The Two Towers Test

We have a six mile loop, the Two Towers Run, that is another sort of test piece. I have no idea what constitutes a fast Two Towers time, because that’s not what I pay attention to on this one. Two Towers is more about how it feels, not about how fast you do it.

It’s a moderately technical run, with two good climbs and a couple of sketchy descents. It takes its name from the two water towers that top the hills the route takes in, although based on Saturday’s run, I might try to change the name to the “People Doing Kung Fu in the Park” run.

Two Towers represents, for me, the gateway to fitness. At the point that you can run 6 quick, flowy miles on this route, you’re stepping up into that place where you can knock out a less difficult half-marathon at will. That’s a good place to be.

On Saturday, I did not run a quick, flowy Two Towers. Things started out pretty well. I cruised the first climb, the harder of the two, and rolled over the top, but something happened between there and the second climb. My legs got heavy. My heart whooped and thudded. The work turned into real work. By the time I topped out of the switchbacks at the second water tower, I was in the red and so the loose, rocky trail down felt more like tap-dancing through landmines than smoothly navigating a dirt flume.

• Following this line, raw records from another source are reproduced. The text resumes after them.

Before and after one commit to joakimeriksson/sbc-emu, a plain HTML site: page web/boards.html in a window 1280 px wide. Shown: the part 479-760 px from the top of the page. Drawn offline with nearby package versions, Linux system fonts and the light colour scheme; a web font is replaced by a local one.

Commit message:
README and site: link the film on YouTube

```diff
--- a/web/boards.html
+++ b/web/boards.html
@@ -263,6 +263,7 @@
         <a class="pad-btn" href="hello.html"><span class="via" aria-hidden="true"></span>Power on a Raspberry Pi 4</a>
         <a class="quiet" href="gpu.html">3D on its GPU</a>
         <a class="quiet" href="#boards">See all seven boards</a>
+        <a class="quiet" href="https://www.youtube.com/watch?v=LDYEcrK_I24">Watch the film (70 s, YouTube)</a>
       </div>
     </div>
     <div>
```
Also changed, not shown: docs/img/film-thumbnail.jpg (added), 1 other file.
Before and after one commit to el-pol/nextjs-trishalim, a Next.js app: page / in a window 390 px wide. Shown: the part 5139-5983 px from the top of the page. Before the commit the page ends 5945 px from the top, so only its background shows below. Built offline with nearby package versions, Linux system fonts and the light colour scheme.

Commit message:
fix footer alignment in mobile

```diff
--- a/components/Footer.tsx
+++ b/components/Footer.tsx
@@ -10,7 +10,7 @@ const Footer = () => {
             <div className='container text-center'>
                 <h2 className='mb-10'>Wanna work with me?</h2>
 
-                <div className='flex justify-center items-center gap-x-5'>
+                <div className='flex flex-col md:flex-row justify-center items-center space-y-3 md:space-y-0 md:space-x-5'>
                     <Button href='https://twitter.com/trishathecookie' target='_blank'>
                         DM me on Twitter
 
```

At that point, my stride was heavy and loud. I could hear my feet battering the ground, and I tried to get my form back together, but it wasn’t happening. It’s about a mile-and-a-half to the end from there, mostly downhill, and I just willed myself to finish.

I sat on the tailgate of my car after and contemplated my mortality.

Was it last week I wondered “Where is Fitness?” This week I have a little better idea. I thought about it a lot (too much) as I wound my way down that last hill.

If fitness is a bucket, you can fill it by doing work. When you rest, some of your fitness will evaporate, but only slowly. You can continue to add by continuing to work. But if you’re north of 40 (or nearly 50), I have bad news. Your bucket also likely has a crack in it, and some of your hard won fitness will leak out the side. When you rest, you lose what you had more quickly than you did when you were still in the full bloom of youth.

The Two Towers told me exactly what’s in my bucket. It was enough, on the day, but I have work to do.